▸ **EXERCISE DIRECTIONS**
Count every line below that holds "blob". The answer is the number alone.

= = = = = = =

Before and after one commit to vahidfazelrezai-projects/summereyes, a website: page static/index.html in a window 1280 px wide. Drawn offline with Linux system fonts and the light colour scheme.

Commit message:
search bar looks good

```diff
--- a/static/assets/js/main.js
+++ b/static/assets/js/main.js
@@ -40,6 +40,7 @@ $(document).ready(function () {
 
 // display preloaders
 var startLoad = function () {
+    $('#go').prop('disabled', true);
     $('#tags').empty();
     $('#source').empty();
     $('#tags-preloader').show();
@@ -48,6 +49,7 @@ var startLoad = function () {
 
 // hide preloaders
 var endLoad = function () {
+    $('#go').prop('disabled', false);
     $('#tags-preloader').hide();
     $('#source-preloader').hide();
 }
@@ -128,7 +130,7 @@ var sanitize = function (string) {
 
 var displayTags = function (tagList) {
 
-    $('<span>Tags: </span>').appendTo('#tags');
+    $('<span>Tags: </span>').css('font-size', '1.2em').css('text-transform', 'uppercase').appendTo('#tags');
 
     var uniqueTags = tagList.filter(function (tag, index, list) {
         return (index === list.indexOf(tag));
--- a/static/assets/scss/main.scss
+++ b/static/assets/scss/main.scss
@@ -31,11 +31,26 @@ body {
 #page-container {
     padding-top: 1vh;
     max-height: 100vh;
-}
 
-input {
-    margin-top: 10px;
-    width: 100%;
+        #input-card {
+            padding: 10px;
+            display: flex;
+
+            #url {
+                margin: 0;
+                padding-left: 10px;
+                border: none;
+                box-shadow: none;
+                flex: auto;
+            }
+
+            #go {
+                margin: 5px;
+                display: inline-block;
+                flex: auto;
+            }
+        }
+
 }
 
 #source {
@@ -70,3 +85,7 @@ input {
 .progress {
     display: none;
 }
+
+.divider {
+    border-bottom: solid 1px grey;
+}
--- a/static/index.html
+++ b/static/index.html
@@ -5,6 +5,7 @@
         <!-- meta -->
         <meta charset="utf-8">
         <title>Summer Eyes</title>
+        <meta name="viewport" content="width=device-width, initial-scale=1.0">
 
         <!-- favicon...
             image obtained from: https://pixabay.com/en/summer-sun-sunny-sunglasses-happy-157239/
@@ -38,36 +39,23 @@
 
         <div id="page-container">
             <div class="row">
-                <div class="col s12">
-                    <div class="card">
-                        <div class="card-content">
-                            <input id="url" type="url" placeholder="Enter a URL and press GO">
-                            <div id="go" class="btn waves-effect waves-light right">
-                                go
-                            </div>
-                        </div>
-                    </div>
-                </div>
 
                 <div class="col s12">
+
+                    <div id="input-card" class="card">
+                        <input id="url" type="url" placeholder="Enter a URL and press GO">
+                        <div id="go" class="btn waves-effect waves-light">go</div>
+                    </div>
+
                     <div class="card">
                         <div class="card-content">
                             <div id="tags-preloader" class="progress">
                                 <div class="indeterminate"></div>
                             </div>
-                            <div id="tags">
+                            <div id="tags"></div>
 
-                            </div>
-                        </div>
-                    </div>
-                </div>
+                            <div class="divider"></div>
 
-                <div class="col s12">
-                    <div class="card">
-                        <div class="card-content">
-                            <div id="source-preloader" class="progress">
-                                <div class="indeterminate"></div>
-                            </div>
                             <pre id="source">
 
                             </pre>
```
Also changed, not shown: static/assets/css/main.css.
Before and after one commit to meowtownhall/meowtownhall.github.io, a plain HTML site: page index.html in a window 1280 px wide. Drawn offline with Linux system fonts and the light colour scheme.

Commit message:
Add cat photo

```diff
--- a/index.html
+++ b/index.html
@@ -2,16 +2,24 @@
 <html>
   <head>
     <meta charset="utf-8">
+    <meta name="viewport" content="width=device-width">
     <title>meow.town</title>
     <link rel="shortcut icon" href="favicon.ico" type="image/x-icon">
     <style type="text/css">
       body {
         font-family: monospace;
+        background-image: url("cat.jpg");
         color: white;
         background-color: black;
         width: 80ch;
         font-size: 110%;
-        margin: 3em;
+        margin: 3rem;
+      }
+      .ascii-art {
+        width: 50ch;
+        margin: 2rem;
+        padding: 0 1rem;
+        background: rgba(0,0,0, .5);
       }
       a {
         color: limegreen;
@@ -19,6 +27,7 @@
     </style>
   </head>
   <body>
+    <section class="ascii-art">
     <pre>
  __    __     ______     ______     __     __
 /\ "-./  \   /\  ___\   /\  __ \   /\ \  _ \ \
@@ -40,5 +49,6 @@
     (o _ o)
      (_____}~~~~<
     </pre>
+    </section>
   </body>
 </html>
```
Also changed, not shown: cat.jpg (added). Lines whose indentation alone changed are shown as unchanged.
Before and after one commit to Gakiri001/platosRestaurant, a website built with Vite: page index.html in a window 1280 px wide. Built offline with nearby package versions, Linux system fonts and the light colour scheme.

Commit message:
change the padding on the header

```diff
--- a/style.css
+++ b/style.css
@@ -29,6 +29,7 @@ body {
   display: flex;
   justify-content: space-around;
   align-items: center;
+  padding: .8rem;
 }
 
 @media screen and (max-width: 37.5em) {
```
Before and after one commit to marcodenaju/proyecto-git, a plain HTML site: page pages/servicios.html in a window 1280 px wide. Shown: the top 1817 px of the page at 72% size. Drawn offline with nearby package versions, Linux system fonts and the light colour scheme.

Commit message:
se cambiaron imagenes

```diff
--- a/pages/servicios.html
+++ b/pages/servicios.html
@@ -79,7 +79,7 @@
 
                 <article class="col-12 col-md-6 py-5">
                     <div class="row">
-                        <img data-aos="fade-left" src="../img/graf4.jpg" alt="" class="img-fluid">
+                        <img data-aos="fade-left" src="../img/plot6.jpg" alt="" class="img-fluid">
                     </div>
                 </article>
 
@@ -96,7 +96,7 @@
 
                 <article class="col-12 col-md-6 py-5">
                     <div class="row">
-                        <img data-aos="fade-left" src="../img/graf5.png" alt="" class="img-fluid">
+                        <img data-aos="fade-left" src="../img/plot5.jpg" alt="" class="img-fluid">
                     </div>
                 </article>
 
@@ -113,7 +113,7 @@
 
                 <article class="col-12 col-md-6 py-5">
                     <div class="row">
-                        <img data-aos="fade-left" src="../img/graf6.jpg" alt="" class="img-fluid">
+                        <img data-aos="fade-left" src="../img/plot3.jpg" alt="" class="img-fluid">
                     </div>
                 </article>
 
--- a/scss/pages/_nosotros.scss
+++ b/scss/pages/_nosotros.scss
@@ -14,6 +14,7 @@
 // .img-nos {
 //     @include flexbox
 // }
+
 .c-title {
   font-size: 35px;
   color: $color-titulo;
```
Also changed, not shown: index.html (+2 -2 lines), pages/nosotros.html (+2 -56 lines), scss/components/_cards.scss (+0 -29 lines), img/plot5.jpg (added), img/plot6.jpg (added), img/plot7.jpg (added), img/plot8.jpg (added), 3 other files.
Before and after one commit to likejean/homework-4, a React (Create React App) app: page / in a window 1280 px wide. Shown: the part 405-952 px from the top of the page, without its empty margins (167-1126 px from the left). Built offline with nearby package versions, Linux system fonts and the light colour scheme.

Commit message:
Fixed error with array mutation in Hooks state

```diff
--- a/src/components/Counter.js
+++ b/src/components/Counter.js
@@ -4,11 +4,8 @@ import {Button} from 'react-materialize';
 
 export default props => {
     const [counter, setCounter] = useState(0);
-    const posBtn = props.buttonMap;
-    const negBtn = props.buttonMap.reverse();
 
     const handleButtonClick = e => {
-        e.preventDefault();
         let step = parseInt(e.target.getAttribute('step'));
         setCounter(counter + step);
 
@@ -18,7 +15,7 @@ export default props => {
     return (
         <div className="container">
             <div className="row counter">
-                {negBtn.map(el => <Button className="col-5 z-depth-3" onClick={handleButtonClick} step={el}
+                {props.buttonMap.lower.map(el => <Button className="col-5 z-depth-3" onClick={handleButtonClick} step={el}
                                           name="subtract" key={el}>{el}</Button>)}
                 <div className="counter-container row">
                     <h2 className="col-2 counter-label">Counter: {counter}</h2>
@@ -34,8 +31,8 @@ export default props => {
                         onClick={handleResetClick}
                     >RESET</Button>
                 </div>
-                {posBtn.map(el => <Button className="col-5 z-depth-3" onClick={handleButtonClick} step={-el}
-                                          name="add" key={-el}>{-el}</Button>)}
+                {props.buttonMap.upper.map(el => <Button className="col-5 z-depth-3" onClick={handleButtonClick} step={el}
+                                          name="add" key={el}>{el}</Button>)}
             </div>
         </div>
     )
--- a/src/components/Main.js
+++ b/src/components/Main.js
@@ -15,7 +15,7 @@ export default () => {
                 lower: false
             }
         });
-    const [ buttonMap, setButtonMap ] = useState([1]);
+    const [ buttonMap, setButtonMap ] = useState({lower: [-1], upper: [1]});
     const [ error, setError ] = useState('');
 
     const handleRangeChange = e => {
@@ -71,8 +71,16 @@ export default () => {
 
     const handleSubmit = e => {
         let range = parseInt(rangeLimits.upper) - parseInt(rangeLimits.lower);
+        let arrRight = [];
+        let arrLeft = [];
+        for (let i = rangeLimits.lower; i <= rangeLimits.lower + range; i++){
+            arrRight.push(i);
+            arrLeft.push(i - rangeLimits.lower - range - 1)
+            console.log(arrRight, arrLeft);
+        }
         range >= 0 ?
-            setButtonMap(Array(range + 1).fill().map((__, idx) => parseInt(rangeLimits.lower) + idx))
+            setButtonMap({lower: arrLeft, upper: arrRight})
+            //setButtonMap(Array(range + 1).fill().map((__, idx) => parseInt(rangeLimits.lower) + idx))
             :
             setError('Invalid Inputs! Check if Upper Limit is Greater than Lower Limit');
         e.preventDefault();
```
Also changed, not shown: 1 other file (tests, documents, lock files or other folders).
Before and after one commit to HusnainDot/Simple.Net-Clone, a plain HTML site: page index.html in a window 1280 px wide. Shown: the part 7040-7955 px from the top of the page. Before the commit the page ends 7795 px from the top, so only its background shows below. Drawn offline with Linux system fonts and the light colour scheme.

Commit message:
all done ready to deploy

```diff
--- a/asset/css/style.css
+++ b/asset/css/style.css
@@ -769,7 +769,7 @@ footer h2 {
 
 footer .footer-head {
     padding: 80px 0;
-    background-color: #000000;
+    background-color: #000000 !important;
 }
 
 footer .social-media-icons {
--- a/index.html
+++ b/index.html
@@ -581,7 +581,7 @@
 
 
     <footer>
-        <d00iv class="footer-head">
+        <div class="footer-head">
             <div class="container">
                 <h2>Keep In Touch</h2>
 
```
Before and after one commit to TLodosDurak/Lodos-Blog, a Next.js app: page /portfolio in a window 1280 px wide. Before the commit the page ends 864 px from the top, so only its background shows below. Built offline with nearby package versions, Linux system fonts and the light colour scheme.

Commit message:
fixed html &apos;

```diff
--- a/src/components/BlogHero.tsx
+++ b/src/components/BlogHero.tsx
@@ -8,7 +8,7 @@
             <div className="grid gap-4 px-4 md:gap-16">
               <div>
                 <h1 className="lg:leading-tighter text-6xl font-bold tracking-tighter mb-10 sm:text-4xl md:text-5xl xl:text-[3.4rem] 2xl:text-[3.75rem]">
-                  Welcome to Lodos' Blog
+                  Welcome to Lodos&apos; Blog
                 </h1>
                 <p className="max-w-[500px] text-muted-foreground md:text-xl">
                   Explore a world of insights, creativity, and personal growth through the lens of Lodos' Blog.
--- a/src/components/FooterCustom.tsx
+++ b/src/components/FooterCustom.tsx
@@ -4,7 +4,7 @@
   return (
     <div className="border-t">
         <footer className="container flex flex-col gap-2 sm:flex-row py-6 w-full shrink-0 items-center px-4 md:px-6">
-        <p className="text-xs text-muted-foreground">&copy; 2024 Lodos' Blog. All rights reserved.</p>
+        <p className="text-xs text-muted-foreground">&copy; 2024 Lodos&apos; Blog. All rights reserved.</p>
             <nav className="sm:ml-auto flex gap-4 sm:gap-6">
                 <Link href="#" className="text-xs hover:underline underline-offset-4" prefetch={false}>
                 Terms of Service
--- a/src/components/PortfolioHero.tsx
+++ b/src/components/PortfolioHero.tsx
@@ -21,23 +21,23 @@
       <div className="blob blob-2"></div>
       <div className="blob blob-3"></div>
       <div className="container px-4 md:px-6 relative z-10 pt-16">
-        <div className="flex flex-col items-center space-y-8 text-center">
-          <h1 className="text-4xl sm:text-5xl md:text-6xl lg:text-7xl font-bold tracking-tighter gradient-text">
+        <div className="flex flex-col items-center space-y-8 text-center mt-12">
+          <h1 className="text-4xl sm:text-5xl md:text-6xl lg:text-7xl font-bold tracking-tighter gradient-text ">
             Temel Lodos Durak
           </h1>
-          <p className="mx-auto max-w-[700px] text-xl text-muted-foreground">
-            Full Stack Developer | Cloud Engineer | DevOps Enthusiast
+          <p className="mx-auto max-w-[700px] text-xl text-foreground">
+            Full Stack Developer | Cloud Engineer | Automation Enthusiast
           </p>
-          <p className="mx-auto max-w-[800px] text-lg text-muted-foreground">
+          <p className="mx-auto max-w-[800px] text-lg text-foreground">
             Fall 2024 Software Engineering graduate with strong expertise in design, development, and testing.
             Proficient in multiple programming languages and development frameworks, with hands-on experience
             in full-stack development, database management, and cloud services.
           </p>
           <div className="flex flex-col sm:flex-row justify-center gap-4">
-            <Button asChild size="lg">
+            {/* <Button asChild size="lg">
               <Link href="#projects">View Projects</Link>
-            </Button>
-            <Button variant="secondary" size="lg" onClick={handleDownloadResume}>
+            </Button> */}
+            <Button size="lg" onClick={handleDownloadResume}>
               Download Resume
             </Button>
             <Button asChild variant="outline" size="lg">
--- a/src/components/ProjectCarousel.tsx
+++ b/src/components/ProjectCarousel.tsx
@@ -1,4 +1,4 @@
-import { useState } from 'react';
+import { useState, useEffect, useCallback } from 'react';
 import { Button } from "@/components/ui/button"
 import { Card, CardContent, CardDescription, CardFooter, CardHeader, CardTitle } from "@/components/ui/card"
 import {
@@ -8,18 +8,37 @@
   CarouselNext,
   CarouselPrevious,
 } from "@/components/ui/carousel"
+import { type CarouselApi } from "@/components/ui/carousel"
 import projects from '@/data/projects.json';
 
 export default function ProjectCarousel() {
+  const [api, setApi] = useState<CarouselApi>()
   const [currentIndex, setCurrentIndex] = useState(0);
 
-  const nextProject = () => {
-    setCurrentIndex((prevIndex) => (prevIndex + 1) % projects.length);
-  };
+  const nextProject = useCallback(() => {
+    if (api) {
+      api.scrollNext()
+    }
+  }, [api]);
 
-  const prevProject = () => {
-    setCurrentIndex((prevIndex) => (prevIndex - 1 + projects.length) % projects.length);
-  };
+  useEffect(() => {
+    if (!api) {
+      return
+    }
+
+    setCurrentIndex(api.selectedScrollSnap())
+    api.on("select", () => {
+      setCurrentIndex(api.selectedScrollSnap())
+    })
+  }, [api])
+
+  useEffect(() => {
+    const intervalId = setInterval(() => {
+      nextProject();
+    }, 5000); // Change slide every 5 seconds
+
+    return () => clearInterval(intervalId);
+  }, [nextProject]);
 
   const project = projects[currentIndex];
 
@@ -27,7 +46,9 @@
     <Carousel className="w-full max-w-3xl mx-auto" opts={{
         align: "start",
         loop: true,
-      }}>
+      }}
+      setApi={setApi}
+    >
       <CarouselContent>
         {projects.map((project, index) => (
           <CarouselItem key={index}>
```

= = = = = = =

▸ **COMPLETED TASK**
2